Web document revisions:

◆ ◆ ◆

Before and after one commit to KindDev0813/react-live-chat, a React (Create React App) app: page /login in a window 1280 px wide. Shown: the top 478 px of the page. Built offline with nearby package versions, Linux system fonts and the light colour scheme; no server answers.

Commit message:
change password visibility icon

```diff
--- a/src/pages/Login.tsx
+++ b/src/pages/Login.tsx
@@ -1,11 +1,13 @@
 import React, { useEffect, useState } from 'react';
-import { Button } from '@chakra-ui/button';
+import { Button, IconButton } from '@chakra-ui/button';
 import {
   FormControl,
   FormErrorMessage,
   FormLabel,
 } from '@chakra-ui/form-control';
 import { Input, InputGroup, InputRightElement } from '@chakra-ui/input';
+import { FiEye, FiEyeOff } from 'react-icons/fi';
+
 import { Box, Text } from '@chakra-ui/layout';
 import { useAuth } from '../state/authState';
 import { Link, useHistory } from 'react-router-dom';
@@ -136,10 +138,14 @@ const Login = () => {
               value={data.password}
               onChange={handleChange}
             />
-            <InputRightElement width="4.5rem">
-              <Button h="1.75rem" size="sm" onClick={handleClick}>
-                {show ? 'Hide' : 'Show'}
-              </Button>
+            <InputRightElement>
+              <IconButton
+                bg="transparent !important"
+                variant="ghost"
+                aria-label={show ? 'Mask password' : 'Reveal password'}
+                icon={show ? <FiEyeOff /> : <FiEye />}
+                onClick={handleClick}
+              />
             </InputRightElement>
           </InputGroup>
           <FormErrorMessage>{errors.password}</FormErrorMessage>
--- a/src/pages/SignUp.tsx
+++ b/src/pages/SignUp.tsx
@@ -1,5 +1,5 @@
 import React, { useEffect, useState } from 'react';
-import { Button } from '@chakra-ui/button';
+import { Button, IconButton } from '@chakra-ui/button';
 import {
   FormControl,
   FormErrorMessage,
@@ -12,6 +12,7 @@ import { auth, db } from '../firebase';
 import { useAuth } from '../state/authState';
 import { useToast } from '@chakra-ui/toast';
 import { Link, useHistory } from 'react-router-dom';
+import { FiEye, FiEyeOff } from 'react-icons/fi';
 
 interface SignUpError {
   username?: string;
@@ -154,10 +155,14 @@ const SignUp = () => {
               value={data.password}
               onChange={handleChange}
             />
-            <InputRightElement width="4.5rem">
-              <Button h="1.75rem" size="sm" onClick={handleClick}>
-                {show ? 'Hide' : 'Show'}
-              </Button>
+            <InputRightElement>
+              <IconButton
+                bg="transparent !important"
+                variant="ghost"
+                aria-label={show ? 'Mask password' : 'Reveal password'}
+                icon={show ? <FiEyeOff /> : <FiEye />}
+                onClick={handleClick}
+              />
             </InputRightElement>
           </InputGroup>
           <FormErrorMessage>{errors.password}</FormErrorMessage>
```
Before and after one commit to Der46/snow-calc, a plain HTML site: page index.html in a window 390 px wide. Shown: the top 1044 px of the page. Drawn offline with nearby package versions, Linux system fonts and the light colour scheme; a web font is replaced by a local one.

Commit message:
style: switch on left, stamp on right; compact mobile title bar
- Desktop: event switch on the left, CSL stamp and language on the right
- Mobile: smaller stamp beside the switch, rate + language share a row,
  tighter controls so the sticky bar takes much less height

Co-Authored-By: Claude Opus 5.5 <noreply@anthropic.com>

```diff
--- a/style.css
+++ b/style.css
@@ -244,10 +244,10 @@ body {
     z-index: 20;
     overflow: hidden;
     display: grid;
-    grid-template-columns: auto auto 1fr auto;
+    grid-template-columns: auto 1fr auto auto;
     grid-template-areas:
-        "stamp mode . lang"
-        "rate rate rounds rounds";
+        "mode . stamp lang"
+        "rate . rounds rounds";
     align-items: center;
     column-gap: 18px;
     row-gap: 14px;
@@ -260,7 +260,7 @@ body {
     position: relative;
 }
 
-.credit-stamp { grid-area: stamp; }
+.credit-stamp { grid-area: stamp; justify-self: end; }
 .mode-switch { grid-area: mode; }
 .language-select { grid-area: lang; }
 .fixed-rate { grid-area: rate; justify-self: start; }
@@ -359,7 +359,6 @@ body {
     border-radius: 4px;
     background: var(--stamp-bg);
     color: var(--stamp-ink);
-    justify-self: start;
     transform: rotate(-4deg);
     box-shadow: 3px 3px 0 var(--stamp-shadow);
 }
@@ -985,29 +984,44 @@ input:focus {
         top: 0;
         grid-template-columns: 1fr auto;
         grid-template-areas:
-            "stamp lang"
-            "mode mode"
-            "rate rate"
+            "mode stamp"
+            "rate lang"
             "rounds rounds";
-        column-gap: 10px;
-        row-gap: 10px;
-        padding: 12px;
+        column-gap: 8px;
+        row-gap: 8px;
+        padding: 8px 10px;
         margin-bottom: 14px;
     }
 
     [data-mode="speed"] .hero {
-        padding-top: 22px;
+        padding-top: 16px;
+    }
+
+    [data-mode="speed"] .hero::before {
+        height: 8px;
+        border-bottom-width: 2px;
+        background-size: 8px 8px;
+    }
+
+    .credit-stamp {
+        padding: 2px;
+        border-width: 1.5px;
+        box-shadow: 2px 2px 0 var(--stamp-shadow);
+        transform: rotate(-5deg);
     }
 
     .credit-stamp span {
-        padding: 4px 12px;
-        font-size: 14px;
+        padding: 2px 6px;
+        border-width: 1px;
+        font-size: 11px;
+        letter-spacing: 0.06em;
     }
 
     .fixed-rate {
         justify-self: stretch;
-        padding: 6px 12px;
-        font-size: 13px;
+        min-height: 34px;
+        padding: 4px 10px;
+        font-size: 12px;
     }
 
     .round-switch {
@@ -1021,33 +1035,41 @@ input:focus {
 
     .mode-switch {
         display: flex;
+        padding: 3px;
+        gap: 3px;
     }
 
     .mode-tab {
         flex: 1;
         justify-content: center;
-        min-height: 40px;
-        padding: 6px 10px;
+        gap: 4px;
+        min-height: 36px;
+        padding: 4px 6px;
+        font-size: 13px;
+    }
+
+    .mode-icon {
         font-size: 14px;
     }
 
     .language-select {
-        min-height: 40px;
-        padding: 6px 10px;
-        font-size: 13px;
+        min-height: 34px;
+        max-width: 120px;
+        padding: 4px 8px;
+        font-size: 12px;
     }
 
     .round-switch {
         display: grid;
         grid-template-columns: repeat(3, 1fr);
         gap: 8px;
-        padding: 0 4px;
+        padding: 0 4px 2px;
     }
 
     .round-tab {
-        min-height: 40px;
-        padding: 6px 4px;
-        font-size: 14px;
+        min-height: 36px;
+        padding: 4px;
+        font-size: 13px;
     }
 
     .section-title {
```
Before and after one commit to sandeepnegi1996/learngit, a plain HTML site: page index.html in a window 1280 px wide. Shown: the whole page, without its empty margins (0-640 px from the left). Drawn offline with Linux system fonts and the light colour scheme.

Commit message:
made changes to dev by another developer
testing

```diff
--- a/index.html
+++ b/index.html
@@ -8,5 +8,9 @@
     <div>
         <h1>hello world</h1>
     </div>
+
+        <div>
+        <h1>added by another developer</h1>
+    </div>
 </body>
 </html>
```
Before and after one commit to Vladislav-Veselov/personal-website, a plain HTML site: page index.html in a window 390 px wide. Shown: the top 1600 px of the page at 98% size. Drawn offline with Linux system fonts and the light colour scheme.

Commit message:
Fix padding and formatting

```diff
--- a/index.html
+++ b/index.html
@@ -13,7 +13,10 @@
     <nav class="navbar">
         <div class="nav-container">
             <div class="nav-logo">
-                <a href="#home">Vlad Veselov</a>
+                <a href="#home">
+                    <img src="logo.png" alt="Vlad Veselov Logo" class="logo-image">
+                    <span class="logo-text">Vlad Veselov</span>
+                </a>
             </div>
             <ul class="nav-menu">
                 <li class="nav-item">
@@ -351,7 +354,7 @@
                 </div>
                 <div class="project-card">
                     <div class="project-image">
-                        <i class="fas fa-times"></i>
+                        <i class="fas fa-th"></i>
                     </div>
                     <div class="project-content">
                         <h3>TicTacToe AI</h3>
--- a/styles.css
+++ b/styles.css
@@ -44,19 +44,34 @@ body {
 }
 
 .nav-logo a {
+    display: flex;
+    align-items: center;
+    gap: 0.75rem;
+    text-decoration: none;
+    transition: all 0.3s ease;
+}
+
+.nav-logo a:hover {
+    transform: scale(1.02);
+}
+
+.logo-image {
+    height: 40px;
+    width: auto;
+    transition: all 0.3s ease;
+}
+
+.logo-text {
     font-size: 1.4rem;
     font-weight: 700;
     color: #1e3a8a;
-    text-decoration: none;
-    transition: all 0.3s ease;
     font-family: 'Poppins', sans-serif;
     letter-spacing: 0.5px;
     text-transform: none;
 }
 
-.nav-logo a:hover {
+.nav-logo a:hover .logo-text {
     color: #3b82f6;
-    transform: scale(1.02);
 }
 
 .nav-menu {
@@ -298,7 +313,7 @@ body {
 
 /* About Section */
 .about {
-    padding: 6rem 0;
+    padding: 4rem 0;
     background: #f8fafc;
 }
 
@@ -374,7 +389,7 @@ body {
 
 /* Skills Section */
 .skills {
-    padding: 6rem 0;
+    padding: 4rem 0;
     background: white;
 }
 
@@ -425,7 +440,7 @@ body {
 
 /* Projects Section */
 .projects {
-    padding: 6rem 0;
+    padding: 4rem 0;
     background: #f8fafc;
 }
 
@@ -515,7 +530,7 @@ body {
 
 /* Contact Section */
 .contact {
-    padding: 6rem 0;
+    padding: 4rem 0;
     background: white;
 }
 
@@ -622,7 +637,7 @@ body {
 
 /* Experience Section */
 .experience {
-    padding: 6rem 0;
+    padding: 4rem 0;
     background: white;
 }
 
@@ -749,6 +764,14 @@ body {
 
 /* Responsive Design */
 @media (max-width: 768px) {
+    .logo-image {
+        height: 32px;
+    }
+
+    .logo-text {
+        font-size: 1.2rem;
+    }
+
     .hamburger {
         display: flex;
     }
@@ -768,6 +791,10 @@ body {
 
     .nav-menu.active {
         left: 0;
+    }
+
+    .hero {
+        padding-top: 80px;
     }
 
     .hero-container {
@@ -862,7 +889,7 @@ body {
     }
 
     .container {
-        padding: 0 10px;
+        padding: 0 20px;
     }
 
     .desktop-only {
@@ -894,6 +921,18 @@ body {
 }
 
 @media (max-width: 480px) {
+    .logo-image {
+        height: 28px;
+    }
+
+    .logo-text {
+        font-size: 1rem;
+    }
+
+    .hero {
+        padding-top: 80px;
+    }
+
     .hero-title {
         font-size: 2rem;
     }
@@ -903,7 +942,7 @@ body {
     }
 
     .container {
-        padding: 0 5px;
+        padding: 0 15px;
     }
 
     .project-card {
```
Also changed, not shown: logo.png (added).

◆ ◆ ◆

Quote every line from the beginning of the entries up to and including the line that contains "change password visibility icon".

* _Answer for this exercise_
Before and after one commit to KindDev0813/react-live-chat, a React (Create React App) app: page /login in a window 1280 px wide. Shown: the top 478 px of the page. Built offline with nearby package versions, Linux system fonts and the light colour scheme; no server answers.

Commit message:
change password visibility icon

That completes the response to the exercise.